- “Redeploy Illinois, a pilot program to divert youths from incarceration in state facilities, will become a permanent state program”
- “Forage Seed Insurance Pilot Program to Become Permanent”
- “Arizona municipality to launch a permanent supportive housing pilot program”
Why is this relevant? Because in 1969 Congress permanently changed tax law to prohibit artists from being eligible to take a fair-market value deduction for their works donated to a museum, library, or archive. Many are now working to revert the law, including the Art Dealers Association of America and the American Alliance of Museums. Legislation is pending in Congress, and many have hope that “permanent” only means until Congress changes its mind—and are counting on that fickleness. Read the rest of this entry »
Perhaps at root, some elected officials, bureaucrats, and armchair analysts consult with sociologists, economists, and mathematicians to consider how human behavior might be influenced in a desired manner—say for creating a coveted public good that otherwise might not materialize. For example:
- Want homeowners to buy more expensive, but energy-efficient appliances? Tax credit!
- Want drivers to get rid of their “gas guzzlers” and buy more expensive, but more environmentally-sound hybrid automobiles? Tax credit or “cash for clunkers!”
- Want first-time homebuyers to be able to buy that home and try to live the “American Dream?” Tax credit!
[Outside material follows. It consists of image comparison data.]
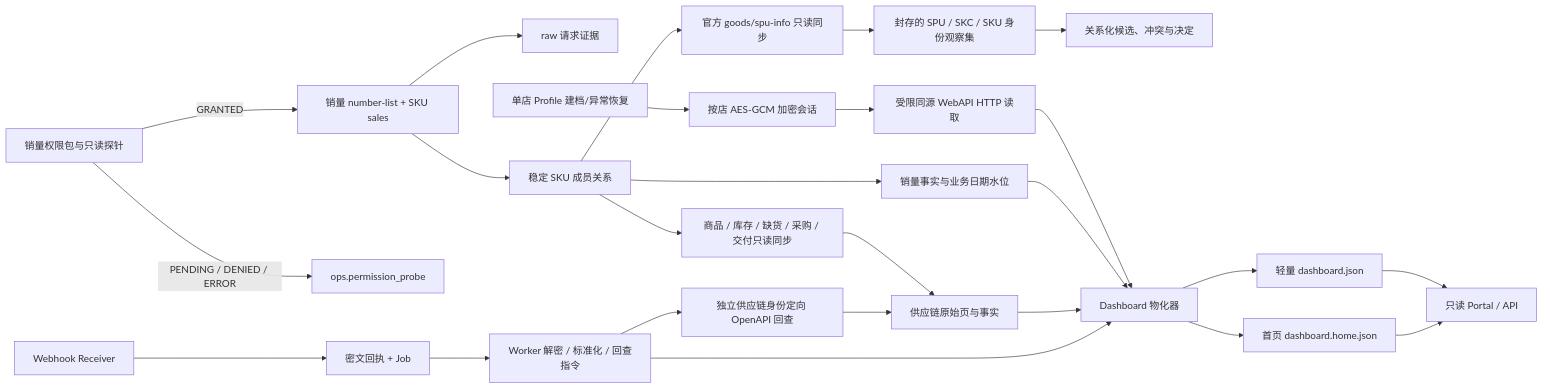
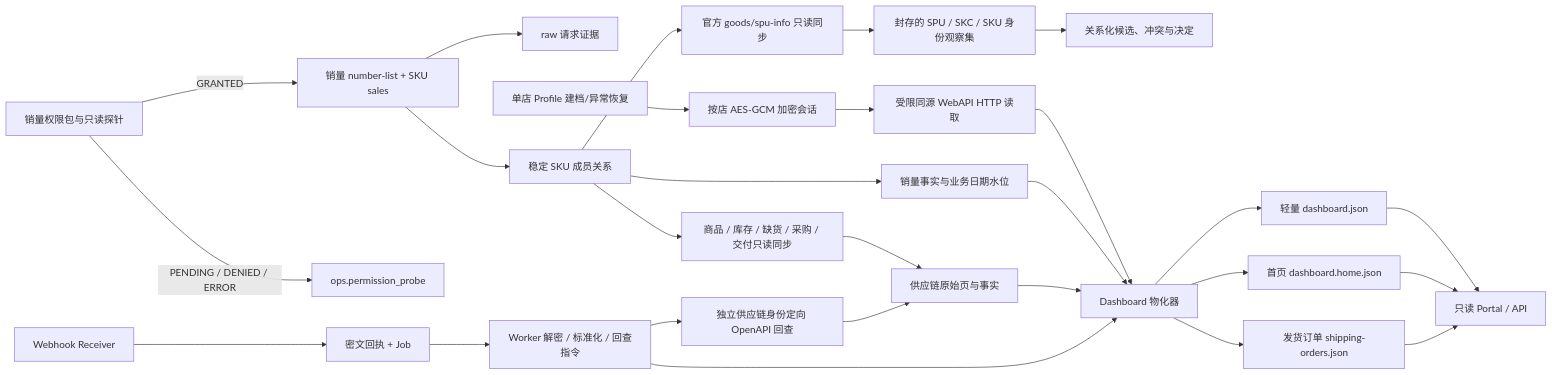
One commit to dushengyi1993/shein-full-managed-bi changed the diagram in docs/architecture.md. Above: the diagram before and after it, drawn with Mermaid. The commit also changed other lines of this file and 27 other files, not shown here.

Commit message:
feat(orders): build full-managed shipping workspace

````diff
--- a/docs/architecture.md
+++ b/docs/architecture.md
@@ -11,27 +11,29 @@
 ```mermaid
 flowchart LR
     P["销量权限包与只读探针"] -->|GRANTED| S["销量 number-list + SKU sales"]
     P -->|PENDING / DENIED / ERROR| O["ops.permission_probe"]
     S --> R["raw 请求证据"]
     S --> D["稳定 SKU 成员关系"]
     D --> SF["销量事实与业务日期水位"]
     D --> Q["商品 / 库存 / 缺货 / 采购 / 交付只读同步"]
     Q --> RF["供应链原始页与事实"]
     D --> GI["官方 goods/spu-info 只读同步"]
     GI --> IO["封存的 SPU / SKC / SKU 身份观察集"]
     IO --> IC["关系化候选、冲突与决定"]
     CP["单店 Profile 建档/异常恢复"] --> ES["按店 AES-GCM 加密会话"]
     ES --> WB["受限同源 WebAPI HTTP 读取"]
     WB --> M
     WH["Webhook Receiver"] --> WR["密文回执 + Job"]
     WR --> WW["Worker 解密 / 标准化 / 回查指令"]
     WW --> HY["独立供应链身份定向 OpenAPI 回查"]
     HY --> RF
     SF --> M["Dashboard 物化器"]
     RF --> M
     WW --> M
     M --> J["轻量 dashboard.json"]
     M --> H["首页 dashboard.home.json"]
+    M --> SO["发货订单 shipping-orders.json"]
     J --> BI["只读 Portal / API"]
     H --> BI
+    SO --> BI
 ```
````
As a fellow emerging professional in the field of arts management, we may often think of ways to emerge or advance our careers. I believe that we can do this by learning about current issues/trends, practicing/exploring new skill sets, networking with a purpose and gathering insights from experienced professionals. I’ve found all these opportunities for career development in one place, the Emerging Arts Leaders DC (EALDC).
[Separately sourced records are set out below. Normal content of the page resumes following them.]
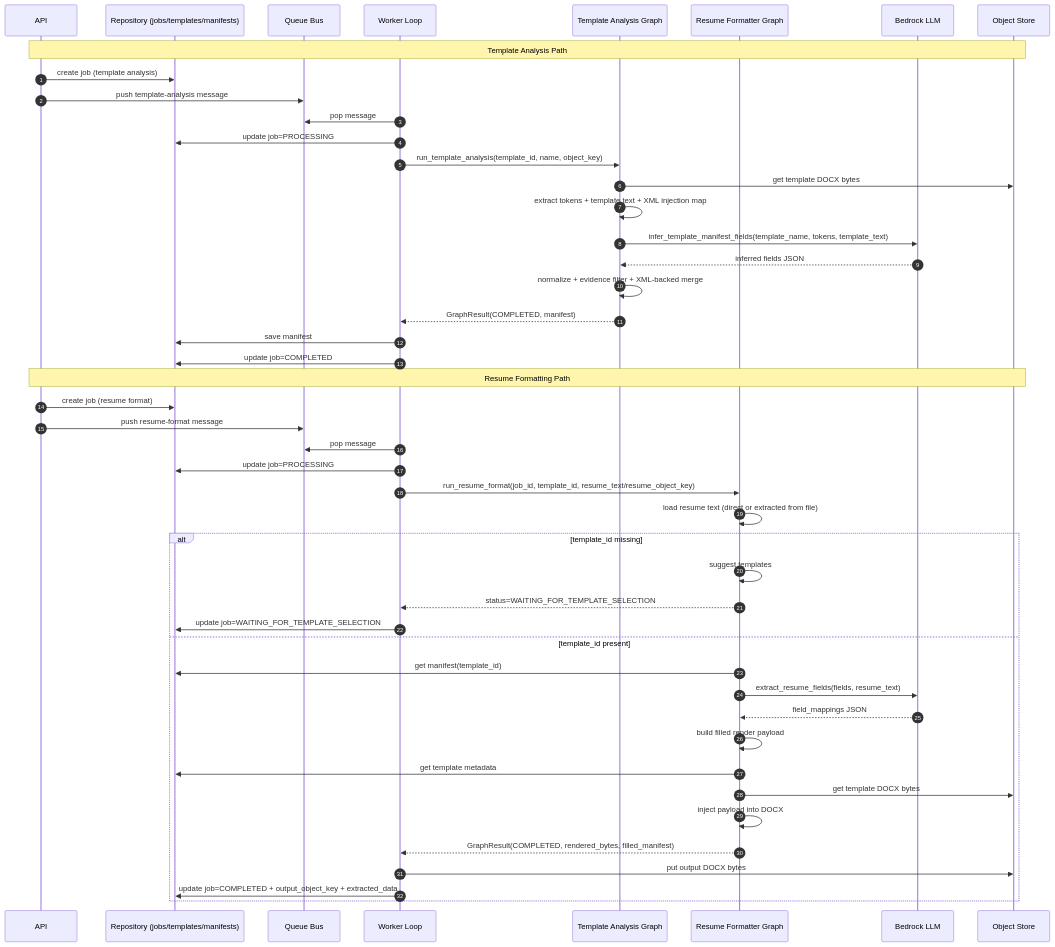
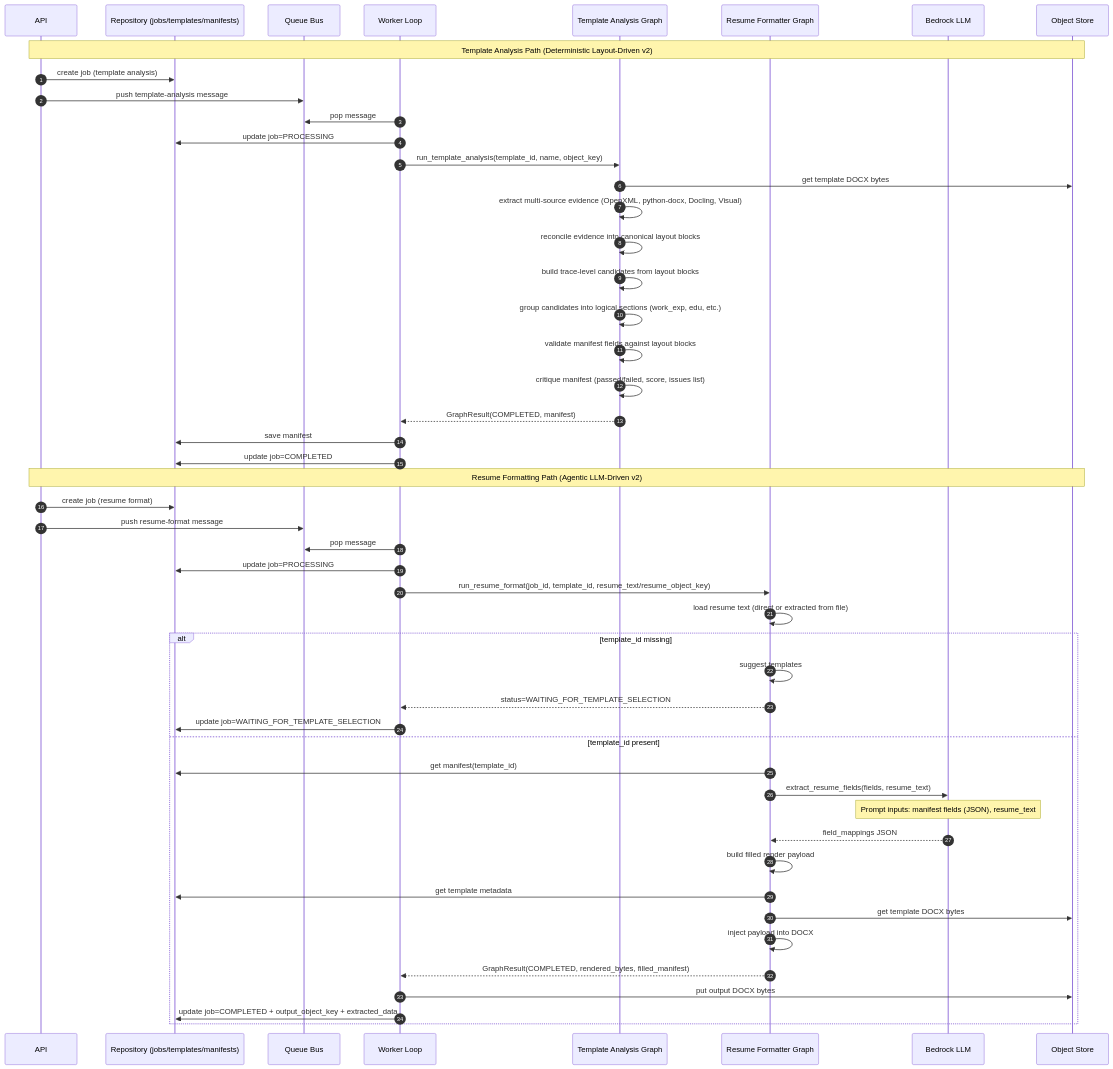
One commit to divyang4481/Hays_resume_formatter_agent changed the diagram in docs/architecture/resume-parsing-flow.md. Above: the diagram before and after it, drawn with Mermaid. The commit also changed other lines of this file, not shown here.

Commit message:
docs: add architecture documentation for resume parsing and formatting flow

````diff
--- a/docs/architecture/resume-parsing-flow.md
+++ b/docs/architecture/resume-parsing-flow.md
@@ -11,51 +11,54 @@
 ```mermaid
 sequenceDiagram
     autonumber
     participant API as API
     participant Repo as Repository (jobs/templates/manifests)
     participant Q as Queue Bus
     participant W as Worker Loop
     participant TA as Template Analysis Graph
     participant RF as Resume Formatter Graph
     participant LLM as Bedrock LLM
     participant S3 as Object Store
 
-    Note over API,S3: Template Analysis Path
+    Note over API,S3: Template Analysis Path (Deterministic Layout-Driven v2)
     API->>Repo: create job (template analysis)
     API->>Q: push template-analysis message
     W->>Q: pop message
     W->>Repo: update job=PROCESSING
     W->>TA: run_template_analysis(template_id, name, object_key)
     TA->>S3: get template DOCX bytes
-    TA->>TA: extract tokens + template text + XML injection map
-    TA->>LLM: infer_template_manifest_fields(template_name, tokens, template_text)
-    LLM-->>TA: inferred fields JSON
-    TA->>TA: normalize + evidence filter + XML-backed merge
+    TA->>TA: extract multi-source evidence (OpenXML, python-docx, Docling, Visual)
+    TA->>TA: reconcile evidence into canonical layout blocks
+    TA->>TA: build trace-level candidates from layout blocks
+    TA->>TA: group candidates into logical sections (work_exp, edu, etc.)
+    TA->>TA: validate manifest fields against layout blocks
+    TA->>TA: critique manifest (passed/failed, score, issues list)
     TA-->>W: GraphResult(COMPLETED, manifest)
     W->>Repo: save manifest
     W->>Repo: update job=COMPLETED
 
-    Note over API,S3: Resume Formatting Path
+    Note over API,S3: Resume Formatting Path (Agentic LLM-Driven v2)
     API->>Repo: create job (resume format)
     API->>Q: push resume-format message
     W->>Q: pop message
     W->>Repo: update job=PROCESSING
     W->>RF: run_resume_format(job_id, template_id, resume_text/resume_object_key)
     RF->>RF: load resume text (direct or extracted from file)
     alt template_id missing
       RF->>RF: suggest templates
       RF-->>W: status=WAITING_FOR_TEMPLATE_SELECTION
       W->>Repo: update job=WAITING_FOR_TEMPLATE_SELECTION
     else template_id present
       RF->>Repo: get manifest(template_id)
       RF->>LLM: extract_resume_fields(fields, resume_text)
+      Note over LLM: Prompt inputs: manifest fields (JSON), resume_text
       LLM-->>RF: field_mappings JSON
       RF->>RF: build filled render payload
       RF->>Repo: get template metadata
       RF->>S3: get template DOCX bytes
       RF->>RF: inject payload into DOCX
       RF-->>W: GraphResult(COMPLETED, rendered_bytes, filled_manifest)
       W->>S3: put output DOCX bytes
       W->>Repo: update job=COMPLETED + output_object_key + extracted_data
     end
 ```
````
EALDC is a volunteer-led initiative that provides professional development, networking, and information relevant to emerging arts professionals in the metropolitan Washington, DC area. EALDC is part of the national Emerging Leaders Network, a program developed by Americans for the Arts. Read the rest of this entry »
According to Taproot Foundation, 92% of nonprofits across the nation say they do not have enough pro bono support. Of the 500+ companies who pledge to support pro bono volunteering through A Billion + Change, 14% are Fortune 500 companies.
If you take the need for pro bono volunteers and the pool of corporations who support pro bono volunteering, there are not enough volunteers. Furthermore, if you reduce the pool of potential volunteers to businesses who support the arts, the pool becomes a pond.
So how do you attract a different kind of pro bono talent to fill the pond? By forming cross-collaborations with other partners focused on skills-based volunteers and introducing those volunteers to the arts world. Read the rest of this entry »
Every organization needs a plan for their board members and major donors of the future. If engaging young professionals ages 25 to 35 is integral to your organization’s objectives, here are four tips that other young professional groups for arts organizations that I have worked with have found helpful.
- Project a inviting welcome
From the outside looking in, arts organizations can sometimes appear to have a “clique-y”-culture that would ignore new members unless they have the proper pedigree. Often, the ideal candidates for young professional art groups are shy to come forward thinking that they won’t “belong” if they can’t name the artist, converse in a detail about the composer’s work, quote Shakespeare, or be able to contribute more than $1,000. Read the rest of this entry »